It is going to be an icky rainy day, so we should all just play hooky and go watch the Veronica Mars movie. In the news: Jim Flaherty resigns as finance minister and Joe Oliver takes over the mantle, we’re one step closer to food truck deliciousness in the city, Torontonians are warming to the idea of jets at Billy Bishop, and scaffolding is falling from the sky.
Yesterday, it was announced that Jim Flaherty has resigned as finance minister. An aide for Flaherty says that the three-term MP for Whitby-Oshawa will end his tenure in cabinet immediately, although he plans to stay on as an MP; however, he will not run in the next election. In a slightly unexpected move, Eglinton-Lawrence MP and natural resources minister Joe Oliver is expected to be announced as Flaherty’s replacement in cabinet. Oliver is a relative newcomer to politics, but he has a long history of success on Bay Street that should appeal to, well, people on Bay Street. When asked for comment, longtime Flaherty pal Mayor Rob Ford wondered out loud whether or not persisting health problems were the cause of Flaherty’s resignation—although Flaherty made assurances that he was not stepping down because his health was in jeopardy. Instead, he was leaving his post to prepare for an eventual return to the private sector. Mayor Ford said news of his friend’s resignation was sad, but he wished him well. No word yet on who will replace Joe Oliver as natural resources minister, although with all the controversy surrounding those darned oil pipelines, it’s hard to imagine anyone actively wanting that job.

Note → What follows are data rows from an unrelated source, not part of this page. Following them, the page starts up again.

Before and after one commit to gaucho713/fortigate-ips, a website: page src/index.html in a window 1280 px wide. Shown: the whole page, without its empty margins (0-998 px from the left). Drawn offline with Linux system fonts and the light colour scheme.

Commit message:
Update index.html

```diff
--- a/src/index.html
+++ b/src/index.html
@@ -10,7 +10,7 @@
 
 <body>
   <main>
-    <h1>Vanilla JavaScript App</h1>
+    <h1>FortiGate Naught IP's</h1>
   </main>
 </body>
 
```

It may not be a scientific fact that food tastes better when a hipster serves it to you from the back of a retrofitted vehicle, but it is so very true. Thankfully for all of our tastebuds, the Municipal Licensing and Standards Committee has approved regulations that could allow a slew of new food trucks to be in place by the summer, if City Council passes a new bylaw. Unfortunately, though, everything is not completely peachy keen with the committee recommendations, which include that food trucks be at least 50 metres away from a restaurant, and 30 metres away from schools. Food truck owners feel as if this move may give restaurant owners too much power to veto food truck locations. Thankfully for food truck owners, most people will walk to the ends of the earth for fancy tacos, burgers, and grilled cheese sandwiches, so everything will probably work out just fine in the end.

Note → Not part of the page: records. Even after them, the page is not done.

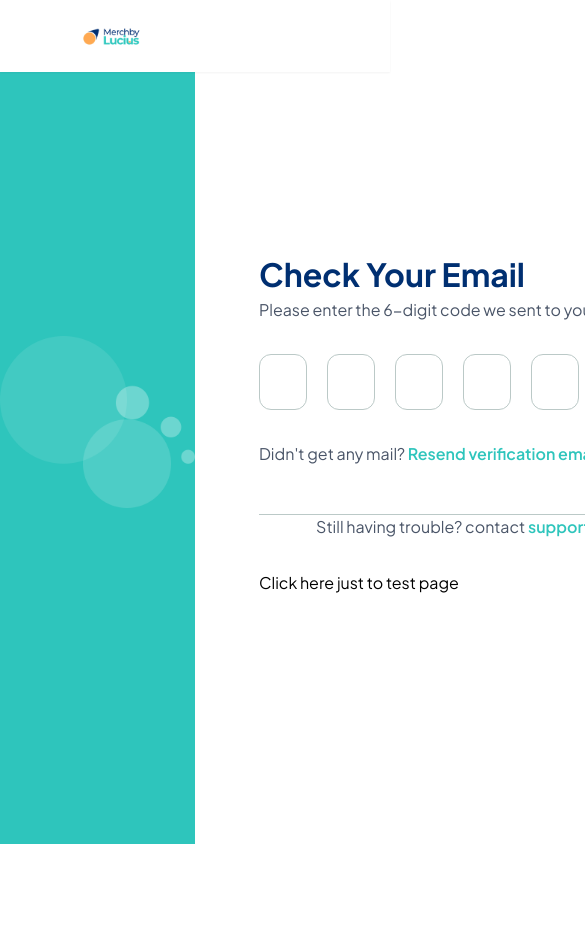
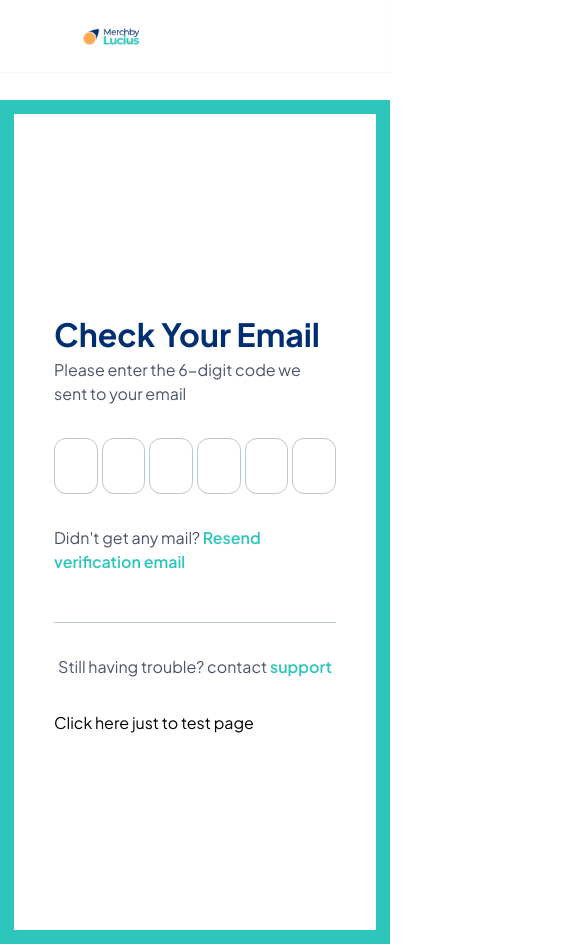
Before and after one commit to clementugomaliki-cpu/MerchbyLucius, a React (Vite) app: page /verify-email in a window 390 px wide. Shown: the top 944 px of the page, 585 px wide, since content can reach past the window. Before the commit the page ends 844 px from the top, so only its background shows below. Built offline with nearby package versions, Linux system fonts and the light colour scheme.

Commit message:
handle responsiveness for verify email page

```diff
--- a/src/VerifyEmail.jsx
+++ b/src/VerifyEmail.jsx
@@ -12,15 +12,15 @@ export default function VerifyEmail() {
                   <img src={logo} alt="Merch-by-Lucius logo" className="w-15 sm:w-20 md:w-28 cursor-pointer" />
                 </Link>
             </header>
-        <div className="grid grid-cols-2 min-h-screen">
-            <div className=" bg-[#2EC5BC] flex justify-center items-center">
+        <div className="md:grid md:grid-cols-2 pt-25 min-h-screen">
+            <div className="hidden md:flex bg-[#2EC5BC] min-h-screen flex justify-center items-center">
                 <img src={bubblesImage} alt="" />
             </div>
-            <div className="flex flex-col justify-center p-16 gap-8 md:mt-16 mx-auto">
+            <div className="min-h-screen flex flex-col justify-center p-10 sm:p-12 md:p-16 py-10 gap-8 mx-auto max-w-md md:max-w-none md:w-auto border border-[14px] border-[#2EC5BC] md:border-none">
                 <div className="flex flex-col">
                     <h3 className="font-bold text-[32px] text-[#002F71]">Check Your Email</h3>
-                    <h4 className="text-base text-[#4A5568] font-[400]">Please enter the 6-digit code we sent to your</h4>
-                <div className="flex gap-5 pt-8">
+                    <h4 className="text-base text-[#4A5568] font-[400]">Please enter the 6-digit code we sent to your email</h4>
+                <div className="flex gap-1 sm:gap-3 md:gap-5 pt-8">
                     <div className="h-14 w-12 border border-[#BBC9C7] rounded-xl"/>
                     <div className="h-14 w-12 border border-[#BBC9C7] rounded-xl"/>
                     <div className="h-14 w-12 border border-[#BBC9C7] rounded-xl"/>
@@ -29,12 +29,10 @@ export default function VerifyEmail() {
                     <div className="h-14 w-12 border border-[#BBC9C7] rounded-xl"/>
                 </div>
 
-
-
                 </div>
                     <p className="text-[#4A5568]">Didn't get any mail? <Link to="" className="text-base font-semibold text-[#2EC5BC]">Resend verification email</Link></p>
 
-                    <div className="sm:pt-8 border-t border-[#BBC9C7] mt-4 text-base font-[400] text-[#4A5568] text-center">
+                    <div className="pt-8 border-t border-[#BBC9C7] mt-4 text-base font-[400] text-[#4A5568] text-center">
                         <p >Still having trouble? contact <Link to="" className="text-base font-semibold text-[#2EC5BC]">support</Link></p>
                     </div>
 
```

Well, Porter Airlines, all of your PR squawking to drum up support for proposed Billy Bishop Airport expansion may be doing the trick. A new Forum Research poll shows that Torontonians are a little less frosty about the idea of jets landing at the downtown airport than they were a few months ago. Of 1,271 people polled on March 13, 46 per cent indicated they were in favour of jet traffic, which is up from 43 per cent in December. Meanwhile, opposition held steady at 40 per cent. The poll reveals that support is highest amongst persons who are supporters of Mayor Rob Ford, with 60 per cent of respondents who were pro-jets identifying themselves as members of Ford Nation. While it may seem like a small victory in the long-running push for airport expansion, pollsters are pragmatic about the results. “When we polled Billy Bishop in December, the city had soured on the idea of extending the runways for jets slightly. Now, levels of enthusiasm are back up where they were when we began polling this issue last summer,” explains Lorne Bozinoff, president of Forum Research.
Chicken Little, it looks like the sky is indeed falling. Yesterday, four storeys of scaffolding fell onto a taxi cab carrying two passengers on Peter Street, just south of Richmond Street. Thankfully no injuries were reported, and the Ministry of Labour is currently investigating what may have caused a ton of very heavy, very dangerous metal to come crashing to the ground.